▶ ASSIGNMENT:
Search the data below for lines that include the word "UseCases" and state how many there are, nothing else.

▶ PROVIDED DATA:

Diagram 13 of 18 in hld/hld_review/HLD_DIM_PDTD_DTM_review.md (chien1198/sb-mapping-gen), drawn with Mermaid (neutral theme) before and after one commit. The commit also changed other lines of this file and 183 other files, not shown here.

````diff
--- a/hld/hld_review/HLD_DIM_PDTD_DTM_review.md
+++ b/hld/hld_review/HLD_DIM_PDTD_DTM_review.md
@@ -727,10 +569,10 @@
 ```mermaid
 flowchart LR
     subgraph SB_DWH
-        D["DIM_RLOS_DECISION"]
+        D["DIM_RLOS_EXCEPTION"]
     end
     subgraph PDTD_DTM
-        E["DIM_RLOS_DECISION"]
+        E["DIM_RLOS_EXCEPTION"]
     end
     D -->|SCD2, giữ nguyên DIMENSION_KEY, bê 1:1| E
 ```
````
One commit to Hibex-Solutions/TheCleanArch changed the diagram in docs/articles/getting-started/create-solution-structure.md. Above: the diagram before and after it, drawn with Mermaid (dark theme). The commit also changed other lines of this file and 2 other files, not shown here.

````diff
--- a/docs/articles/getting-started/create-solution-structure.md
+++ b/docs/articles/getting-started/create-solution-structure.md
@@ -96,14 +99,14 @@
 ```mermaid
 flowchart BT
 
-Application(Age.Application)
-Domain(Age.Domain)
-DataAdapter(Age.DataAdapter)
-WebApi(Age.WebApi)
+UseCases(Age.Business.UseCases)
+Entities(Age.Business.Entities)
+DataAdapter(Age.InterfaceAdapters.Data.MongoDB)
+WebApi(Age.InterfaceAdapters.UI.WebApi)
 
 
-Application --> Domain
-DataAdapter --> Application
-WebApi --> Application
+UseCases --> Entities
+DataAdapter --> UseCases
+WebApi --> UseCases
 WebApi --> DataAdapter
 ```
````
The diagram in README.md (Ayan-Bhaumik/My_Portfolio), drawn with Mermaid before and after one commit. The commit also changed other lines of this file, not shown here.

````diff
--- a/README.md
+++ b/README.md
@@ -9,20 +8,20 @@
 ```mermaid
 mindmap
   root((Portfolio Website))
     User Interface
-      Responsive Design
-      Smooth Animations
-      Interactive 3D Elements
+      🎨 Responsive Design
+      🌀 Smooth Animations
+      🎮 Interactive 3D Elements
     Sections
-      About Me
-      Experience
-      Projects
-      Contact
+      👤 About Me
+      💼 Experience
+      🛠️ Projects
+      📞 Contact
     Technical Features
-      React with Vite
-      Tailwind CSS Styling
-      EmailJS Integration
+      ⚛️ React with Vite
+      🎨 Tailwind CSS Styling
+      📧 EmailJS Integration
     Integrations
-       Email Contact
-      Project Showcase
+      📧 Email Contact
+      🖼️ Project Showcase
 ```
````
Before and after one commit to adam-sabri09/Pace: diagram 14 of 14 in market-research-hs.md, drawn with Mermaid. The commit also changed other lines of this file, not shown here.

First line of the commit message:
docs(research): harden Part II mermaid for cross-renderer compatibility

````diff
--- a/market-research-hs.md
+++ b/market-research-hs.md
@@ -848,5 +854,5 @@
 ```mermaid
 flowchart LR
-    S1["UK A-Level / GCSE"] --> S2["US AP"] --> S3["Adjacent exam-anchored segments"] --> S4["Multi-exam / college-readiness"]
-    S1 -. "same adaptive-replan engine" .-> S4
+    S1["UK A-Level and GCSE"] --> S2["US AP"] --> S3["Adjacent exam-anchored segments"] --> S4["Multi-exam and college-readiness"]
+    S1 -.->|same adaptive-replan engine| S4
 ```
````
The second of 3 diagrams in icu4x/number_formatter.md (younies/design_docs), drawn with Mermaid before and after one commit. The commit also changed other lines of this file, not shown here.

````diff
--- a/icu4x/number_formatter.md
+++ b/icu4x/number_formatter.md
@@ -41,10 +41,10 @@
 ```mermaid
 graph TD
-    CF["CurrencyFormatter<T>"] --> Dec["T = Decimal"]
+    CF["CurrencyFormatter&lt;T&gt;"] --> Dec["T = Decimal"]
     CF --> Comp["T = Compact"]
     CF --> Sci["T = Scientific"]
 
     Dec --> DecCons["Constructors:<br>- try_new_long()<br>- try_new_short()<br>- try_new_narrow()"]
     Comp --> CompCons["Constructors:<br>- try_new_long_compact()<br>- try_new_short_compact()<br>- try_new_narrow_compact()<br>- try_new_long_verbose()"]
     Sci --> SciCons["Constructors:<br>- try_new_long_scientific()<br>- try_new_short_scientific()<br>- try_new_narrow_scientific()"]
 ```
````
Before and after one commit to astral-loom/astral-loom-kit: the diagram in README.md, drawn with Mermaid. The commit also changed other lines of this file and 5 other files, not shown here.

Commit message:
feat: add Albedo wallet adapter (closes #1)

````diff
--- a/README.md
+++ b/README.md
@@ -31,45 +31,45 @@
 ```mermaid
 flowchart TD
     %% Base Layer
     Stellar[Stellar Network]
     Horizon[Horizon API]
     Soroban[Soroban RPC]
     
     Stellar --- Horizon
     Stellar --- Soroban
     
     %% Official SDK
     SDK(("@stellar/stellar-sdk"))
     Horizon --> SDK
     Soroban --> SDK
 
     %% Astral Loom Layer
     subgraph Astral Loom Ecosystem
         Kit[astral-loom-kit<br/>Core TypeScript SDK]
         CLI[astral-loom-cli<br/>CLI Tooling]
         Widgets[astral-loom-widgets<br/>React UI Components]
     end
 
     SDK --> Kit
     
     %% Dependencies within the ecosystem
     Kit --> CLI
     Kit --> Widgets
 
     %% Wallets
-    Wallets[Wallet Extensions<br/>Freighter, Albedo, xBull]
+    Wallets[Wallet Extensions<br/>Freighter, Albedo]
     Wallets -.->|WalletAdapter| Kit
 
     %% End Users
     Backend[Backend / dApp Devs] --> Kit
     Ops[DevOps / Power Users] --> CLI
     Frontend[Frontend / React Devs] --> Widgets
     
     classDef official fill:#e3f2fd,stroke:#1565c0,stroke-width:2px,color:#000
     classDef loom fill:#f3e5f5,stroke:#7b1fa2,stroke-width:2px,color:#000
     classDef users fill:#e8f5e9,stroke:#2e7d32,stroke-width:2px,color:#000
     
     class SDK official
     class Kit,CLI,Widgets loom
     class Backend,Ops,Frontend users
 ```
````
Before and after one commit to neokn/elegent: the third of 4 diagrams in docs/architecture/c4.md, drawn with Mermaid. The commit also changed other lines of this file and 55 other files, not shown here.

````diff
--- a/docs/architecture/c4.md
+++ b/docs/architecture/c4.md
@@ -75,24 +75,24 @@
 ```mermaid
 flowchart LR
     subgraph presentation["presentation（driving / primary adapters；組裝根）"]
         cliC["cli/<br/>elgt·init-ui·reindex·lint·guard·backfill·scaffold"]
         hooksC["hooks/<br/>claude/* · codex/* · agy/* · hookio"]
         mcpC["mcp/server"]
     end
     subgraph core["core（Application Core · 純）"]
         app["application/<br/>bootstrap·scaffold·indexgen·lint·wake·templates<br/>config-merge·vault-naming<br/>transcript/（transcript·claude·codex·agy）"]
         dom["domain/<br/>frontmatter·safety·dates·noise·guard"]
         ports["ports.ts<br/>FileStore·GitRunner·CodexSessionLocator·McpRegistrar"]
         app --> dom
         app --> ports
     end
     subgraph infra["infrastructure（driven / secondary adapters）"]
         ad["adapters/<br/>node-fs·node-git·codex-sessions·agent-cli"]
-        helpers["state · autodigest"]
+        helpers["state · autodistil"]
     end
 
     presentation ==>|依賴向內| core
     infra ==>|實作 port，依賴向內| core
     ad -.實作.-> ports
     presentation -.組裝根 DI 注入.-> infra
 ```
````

▶ ANSWER SPACE:
4